Andrew Rader, 34: ‘Vital.’
Andrew Rader, 34
Aerospace engineer, PhD in long-duration space flight from Ottawa now living in Lexington, Mass.
It is hostile, but it has all the elements we need to build things. There’s long-term potential for transforming it into somewhere that is less hostile and more Earth-like. The moon is safer and closer, but not nearly as interesting. Mars is far away, but compared with the stars, right next door. This kind of mission is vital to ensuring we survive ... worth risking a few lives.
Mining Mars for resources is the whole point of the mission. It will be very capitalist and there will be advertising. It creates a pioneering branch of civilization with a really innovative atmosphere. I don’t mind if there’s a big Coca-Cola sign on the ship. We’ve got to make a profit.
If the mission was organized by Bill Gates or NASA or Google, it would happen for sure. At the moment, I’d give it a 2 or 3 out of 10. It’s entirely down to money. There’s no doubt in my mind that it’s technically possible.
Tyler Reyno, 20: ‘Life goal.’
Tyler Reyno, 20
Mechanical engineering student at Dalhousie and aspiring Canadian Forces pilot in Lower Sackville, N.S.
All of my life goals, from the moment I wake up to the moment I go to sleep, are oriented toward going to space one day. This mission is exactly what I am looking for. I’m also motivated to become the first Nova Scotian astronaut.
I’m not particularly scared of death. We are going to die on Mars whether it’s 20 or 30 years after landing or if there’s some unfortunate accident before landing. I guess, if something bad happened and I was the last person there, it could get lonely.
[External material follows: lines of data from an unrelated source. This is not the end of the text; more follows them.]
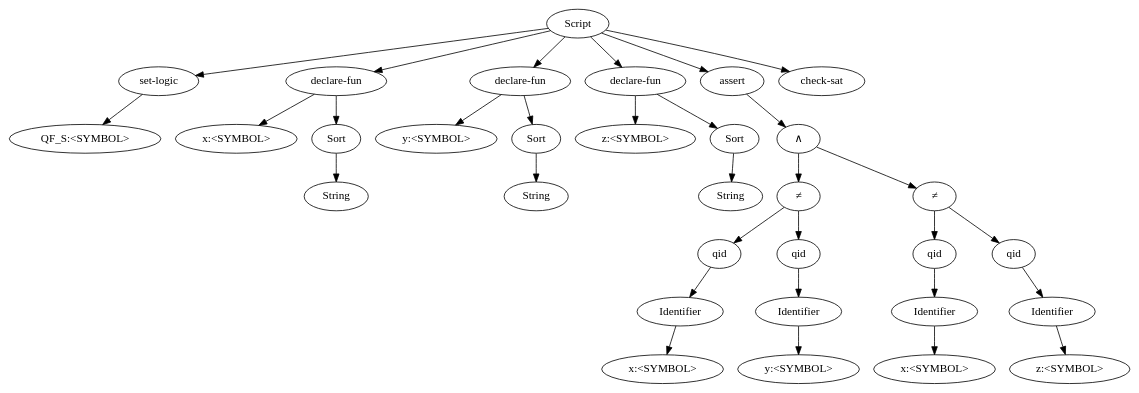
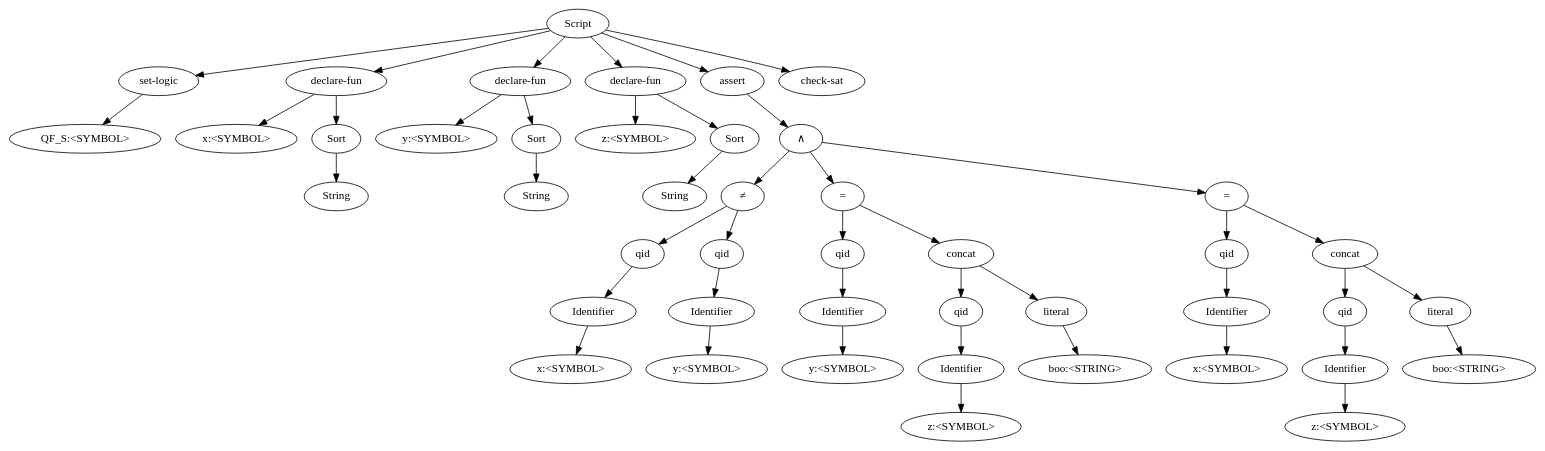
Before and after one commit to vlab-cs-ucsb/ABC: the diagram in src/output/parser_out.dot, drawn with Graphviz. The commit also changed 12 other files, not shown here.

```diff
--- a/src/output/parser_out.dot
+++ b/src/output/parser_out.dot
@@ -1,65 +1,91 @@
 digraph G { 
 "0" [label="Script"];
 "1" [label="set-logic"];
 "0" -> "1";
 "2" [label="QF_S:<SYMBOL>"];
 "1" -> "2";
 "3" [label="declare-fun"];
 "0" -> "3";
 "4" [label="x:<SYMBOL>"];
 "3" -> "4";
 "5" [label="Sort"];
 "3" -> "5";
 "6" [label="String"];
 "5" -> "6";
 "7" [label="declare-fun"];
 "0" -> "7";
 "8" [label="y:<SYMBOL>"];
 "7" -> "8";
 "9" [label="Sort"];
 "7" -> "9";
 "10" [label="String"];
 "9" -> "10";
 "11" [label="declare-fun"];
 "0" -> "11";
 "12" [label="z:<SYMBOL>"];
 "11" -> "12";
 "13" [label="Sort"];
 "11" -> "13";
 "14" [label="String"];
 "13" -> "14";
 "15" [label="assert"];
 "0" -> "15";
 "16" [label="&and;"];
 "15" -> "16";
 "17" [label="&ne;"];
 "16" -> "17";
 "18" [label="qid"];
 "17" -> "18";
 "19" [label="Identifier"];
 "18" -> "19";
 "20" [label="x:<SYMBOL>"];
 "19" -> "20";
 "21" [label="qid"];
 "17" -> "21";
 "22" [label="Identifier"];
 "21" -> "22";
 "23" [label="y:<SYMBOL>"];
 "22" -> "23";
-"24" [label="&ne;"];
+"24" [label="="];
 "16" -> "24";
 "25" [label="qid"];
 "24" -> "25";
 "26" [label="Identifier"];
 "25" -> "26";
-"27" [label="x:<SYMBOL>"];
+"27" [label="y:<SYMBOL>"];
 "26" -> "27";
-"28" [label="qid"];
+"28" [label="concat"];
 "24" -> "28";
-"29" [label="Identifier"];
+"29" [label="qid"];
 "28" -> "29";
-"30" [label="z:<SYMBOL>"];
+"30" [label="Identifier"];
 "29" -> "30";
-"31" [label="check-sat"];
-"0" -> "31";
+"31" [label="z:<SYMBOL>"];
+"30" -> "31";
+"32" [label="literal"];
+"28" -> "32";
+"33" [label="boo:<STRING>"];
+"32" -> "33";
+"34" [label="="];
+"16" -> "34";
+"35" [label="qid"];
+"34" -> "35";
+"36" [label="Identifier"];
+"35" -> "36";
+"37" [label="x:<SYMBOL>"];
+"36" -> "37";
+"38" [label="concat"];
+"34" -> "38";
+"39" [label="qid"];
+"38" -> "39";
+"40" [label="Identifier"];
+"39" -> "40";
+"41" [label="z:<SYMBOL>"];
+"40" -> "41";
+"42" [label="literal"];
+"38" -> "42";
+"43" [label="boo:<STRING>"];
+"42" -> "43";
+"44" [label="check-sat"];
+"0" -> "44";
 }
```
At the moment, one of the biological issues to overcome is the threat of rupturing the optical nerve in deep space, and arrive blind. I would say, if I arrived on Mars and was blind, the whole experience would be tarnished.
They say technology will just explode over the next 10 years. I would say the chances of landing on Mars are 10 out of 10.
Justin Semenoff, 34: ‘Amazing.’
Sgt. Justin Semenoff, 34
Army combat engineer, Saskatoon
I’m no Chris Hadfield, but to have the opportunity to go to Mars is the most exciting thing. As a kid, I’d spend countless nights staring at stars.
If we can look past ourselves to more big-picture items, I think we’ll be stronger as a whole. Seeing a human being walking on Mars would be amazing and it’s something we should shoot for.
I’ve got one son, Levi, and he’s incredible. He’s 13 right now and hugely supportive. As he was growing up, I was away for long periods so he’s used to that a bit. It wouldn’t be an easy transition, but he’s got my back.
I’m not too thrilled about being on TV all the time, but I look at it as necessary to get what I want.
Anything worth achieving is a little risky and some of the great travellers in history – the Vikings, Columbus – have taken that initial step. There are no guarantees in life, but look at the things we could learn. It’s amazing.
Petrus Lommers, 22: ‘Romantic.’
Petrus Lommers, 22
Construction worker, Whitehorse
I’ve not really had much time to realize any dreams, but I’m working my way there. The biggest one is to make a difference for the human race. I saw my opportunity with the Mars One project.
Everyone’s talking about overpopulation and we’re running a bit low on resources, so it would be good to have more space. Also there’s lots of resources on Mars. Mining would be a good option.
Mostly, though, it’s just the adventure. There’s something about space. It’s got a romantic feel to it. The strange things that might be out there. You can’t disprove things by sitting here doing nothing.
One of the goals of this project is not to be associated with any country or political influence. That seems quite honourable. For me, the biggest fear would be someone trying to muck that up.
I think making the trip one-way is necessary. A two-way trip just isn’t possible, and besides you might get there and say, “Why would you ever want to go back? It’s so awesome here.”